2. This is a McLaughlin-group meta-narrative that has no resonance beyond Nebraska Avenue NW.
3. This narrative comes from conservative activists only -- and it has resonance among conservative activists only. It's fairly transparently silly.
4. I hear this from liberal elites, but his doggedness in the health care fight and his uncompromising delay in announcing his Afghanistan decision sort of belies this narrative factually. The scope of the coming changes to our health care system are enormous; Obama's poking Congress in the eye by bringing emissions targets to Copenhagen. On Afghanistan, he's not taking the path of least resistance, at least politically. Same goes for trying the 9/11 conspiracists in federal court. GTMO is well on its way to being closed -- if it had not been for the administration's follow through, GTMO would still be open in 2012 -- a virtual impossibility right now.
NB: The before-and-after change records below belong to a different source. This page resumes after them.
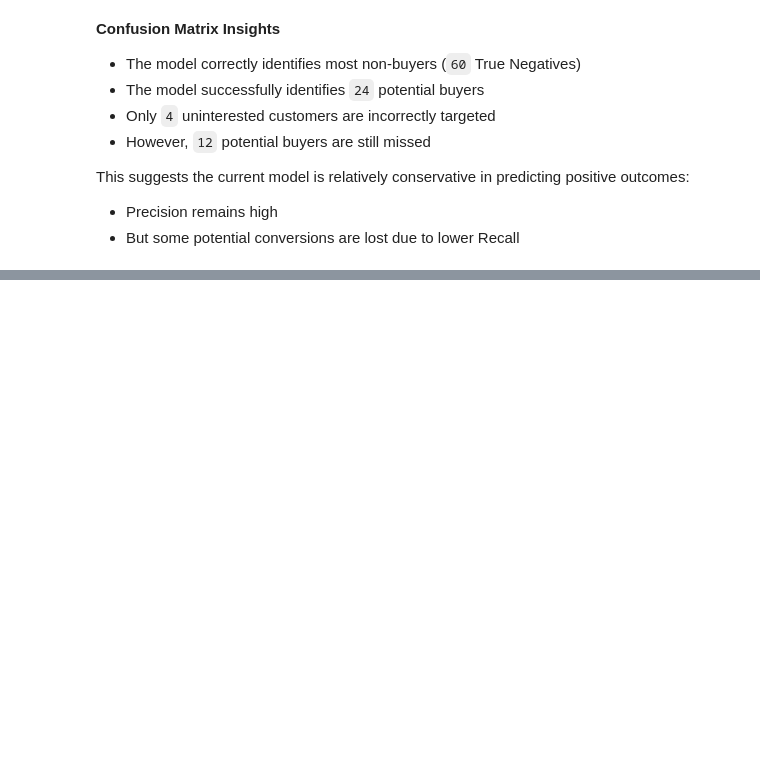
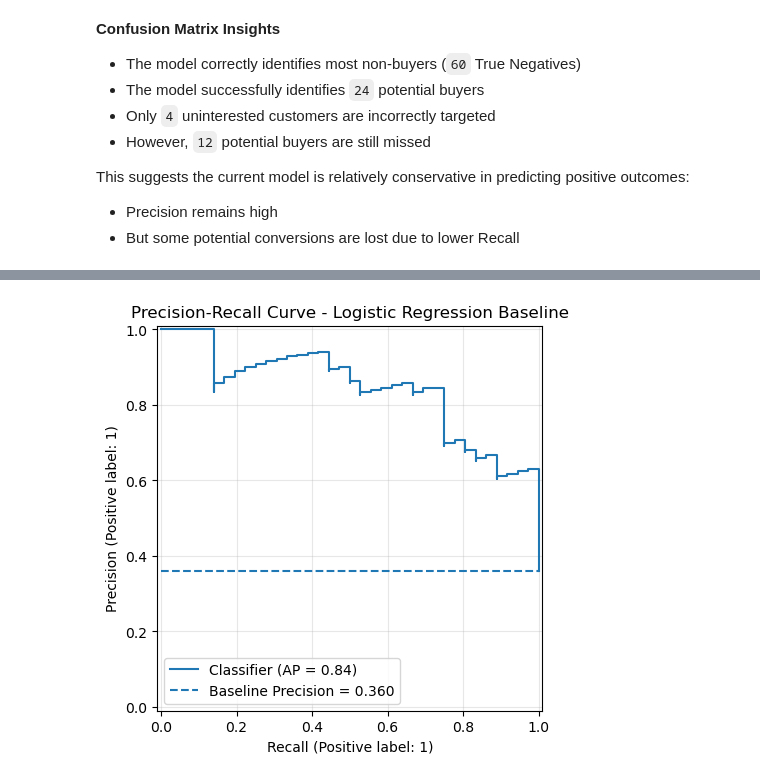
Before and after one commit to AmishaTiwari/ml-model-playbook, a Jupyter notebook: evaluation_metrics/evaluation_metrics.ipynb, the cells around one changed output, grey strips where cells are left out. Saved outputs shown, nothing was run; the diff lists cells and outputs as text; code cells hidden in the pictures; blank space fills up the shorter version.

```diff
--- a/evaluation_metrics/evaluation_metrics.ipynb
+++ b/evaluation_metrics/evaluation_metrics.ipynb
@@ -229,0 +300,28 @@ This suggests the current model is relatively conservative in predicting positiv
+# %%
+# Plot Precision-Recall Curve
+fig, ax = plt.subplots(figsize=(5, 5))
+
+PrecisionRecallDisplay.from_predictions(
+    y_test,
+    y_prob,
+    ax=ax
+)
+
+# Baseline precision
+baseline_precision = y_test.mean()
+
+ax.hlines(
+    y=baseline_precision,
+    xmin=0,
+    xmax=1,
+    linestyle="--",
+    label=f"Baseline Precision = {baseline_precision:.3f}"
+)
+
+ax.set_title("Precision-Recall Curve - Logistic Regression Baseline")
+ax.grid(alpha=0.3)
+ax.legend()
+
+plt.show()
+# %% [output]
+[figure, added]
```
Also changed, not shown: parts of 19 cells of this notebook.
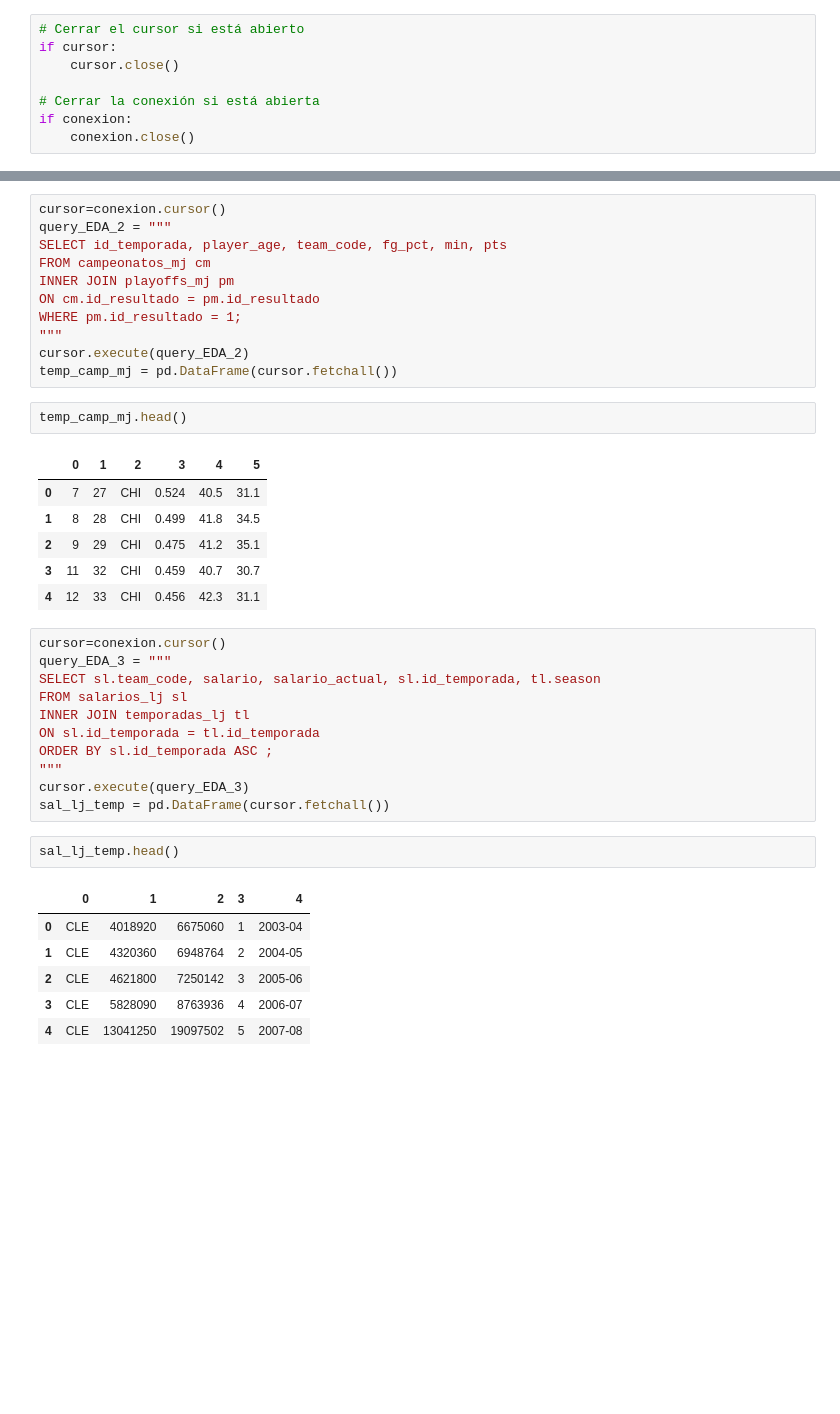
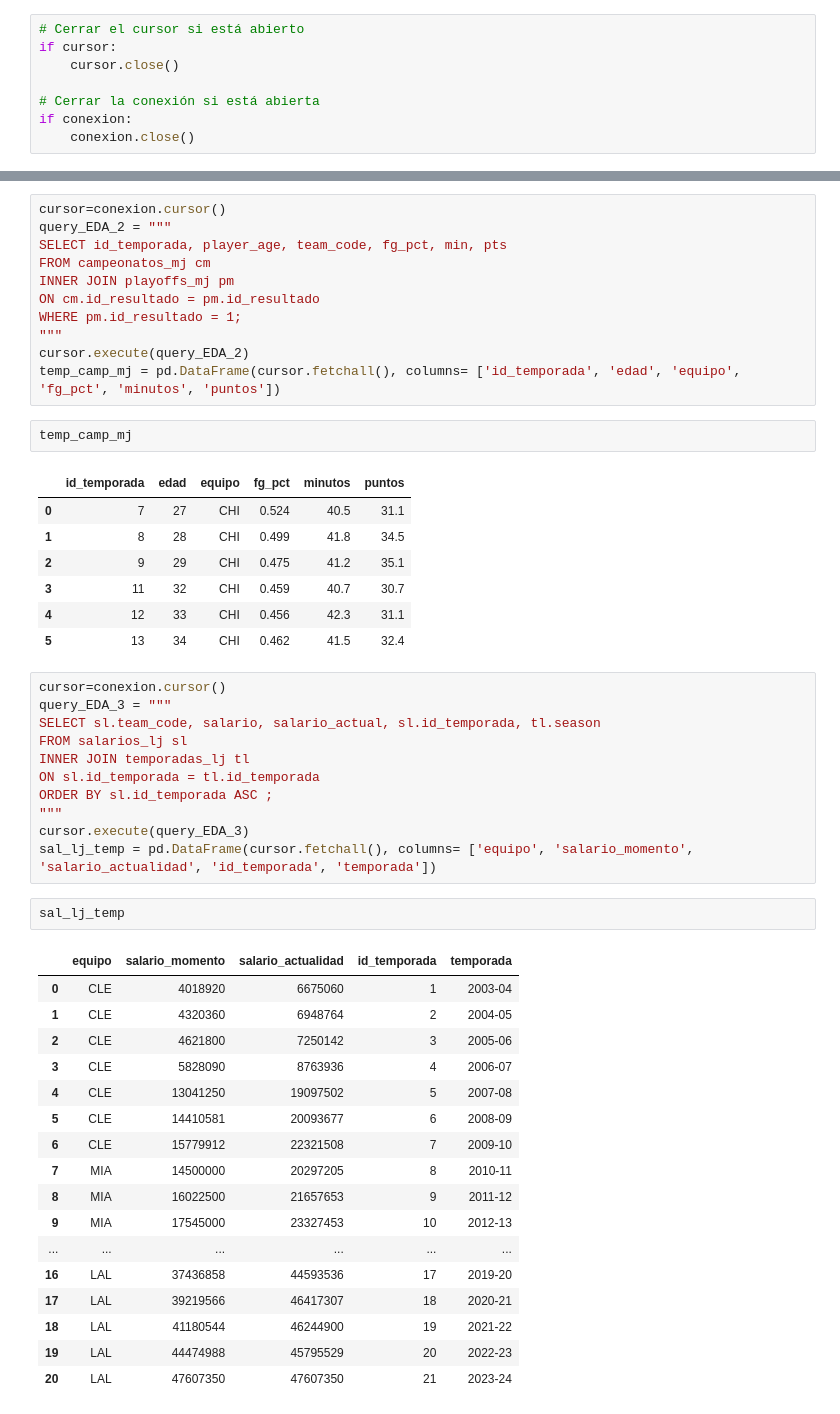
Before and after one commit to ngcarvajall/Proyecto5-GOAT_MJ_LJ, a Jupyter notebook: Notebooks/Loading.ipynb, the cells around one changed output, grey strips where cells are left out. Cells and saved outputs as stored; diff of their text form; blank space fills up the shorter version.

```diff
--- a/Notebooks/Loading.ipynb
+++ b/Notebooks/Loading.ipynb
@@ -525,16 +524,17 @@ ON cm.id_resultado = pm.id_resultado
 WHERE pm.id_resultado = 1;
 """
 cursor.execute(query_EDA_2)
-temp_camp_mj = pd.DataFrame(cursor.fetchall())
+temp_camp_mj = pd.DataFrame(cursor.fetchall(), columns= ['id_temporada', 'edad', 'equipo', 'fg_pct', 'minutos', 'puntos'])
 # %%
-temp_camp_mj.head()
+temp_camp_mj
 # %% [output]
-|  | 0 | 1 | 2 | 3 | 4 | 5 |
+|  | id_temporada | edad | equipo | fg_pct | minutos | puntos |
 | 0 | 7 | 27 | CHI | 0.524 | 40.5 | 31.1 |
 | 1 | 8 | 28 | CHI | 0.499 | 41.8 | 34.5 |
 | 2 | 9 | 29 | CHI | 0.475 | 41.2 | 35.1 |
 | 3 | 11 | 32 | CHI | 0.459 | 40.7 | 30.7 |
 | 4 | 12 | 33 | CHI | 0.456 | 42.3 | 31.1 |
+| 5 | 13 | 34 | CHI | 0.462 | 41.5 | 32.4 |
 # %%
 cursor=conexion.cursor()
 query_EDA_3 = """
@@ -545,16 +545,27 @@ ON sl.id_temporada = tl.id_temporada
 ORDER BY sl.id_temporada ASC ;
 """
 cursor.execute(query_EDA_3)
-sal_lj_temp = pd.DataFrame(cursor.fetchall())
+sal_lj_temp = pd.DataFrame(cursor.fetchall(), columns= ['equipo', 'salario_momento', 'salario_actualidad', 'id_temporada', 'temporada'])
 # %%
-sal_lj_temp.head()
+sal_lj_temp
 # %% [output]
-|  | 0 | 1 | 2 | 3 | 4 |
+|  | equipo | salario_momento | salario_actualidad | id_temporada | temporada |
 | 0 | CLE | 4018920 | 6675060 | 1 | 2003-04 |
 | 1 | CLE | 4320360 | 6948764 | 2 | 2004-05 |
 | 2 | CLE | 4621800 | 7250142 | 3 | 2005-06 |
 | 3 | CLE | 5828090 | 8763936 | 4 | 2006-07 |
 | 4 | CLE | 13041250 | 19097502 | 5 | 2007-08 |
+| 5 | CLE | 14410581 | 20093677 | 6 | 2008-09 |
+| 6 | CLE | 15779912 | 22321508 | 7 | 2009-10 |
+| 7 | MIA | 14500000 | 20297205 | 8 | 2010-11 |
+| 8 | MIA | 16022500 | 21657653 | 9 | 2011-12 |
+| 9 | MIA | 17545000 | 23327453 | 10 | 2012-13 |
+| ... | ... | ... | ... | ... | ... |
+| 16 | LAL | 37436858 | 44593536 | 17 | 2019-20 |
+| 17 | LAL | 39219566 | 46417307 | 18 | 2020-21 |
+| 18 | LAL | 41180544 | 46244900 | 19 | 2021-22 |
+| 19 | LAL | 44474988 | 45795529 | 20 | 2022-23 |
+| 20 | LAL | 47607350 | 47607350 | 21 | 2023-24 |
 # %%
 cursor=conexion.cursor()
 query_EDA_4 = """
```
Also changed, not shown: parts of 39 cells of this notebook, 2 other files.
That might not be the best course, policy-wise, but it's Obama's course, and he's pursuing it as aggressively as the law and diplomacy will allow.
5. Another conservative meta-narrative, one that resonates among the Cheneyites in the GOP. It is rejected by most of Washington, and it seems to have been rejected by most non-conservative Americans. Not sure what Obama's foreign policy narrative actually is just yet..and how it all hangs together... but trying to foist this historicist framework on it doesn't seem to tell us much.
6. Republicans will run in 2010 on this perception. Whether Obama defers to the Pelosi Congress "too much" is a question that cannot be evaluated without deciding whether (a) the Pelosi Congress is united about important questions and (b) whether their policies are correct. This is more of a question than a narrative at this point. It's also standard-Denny's-restaurant fare for politics.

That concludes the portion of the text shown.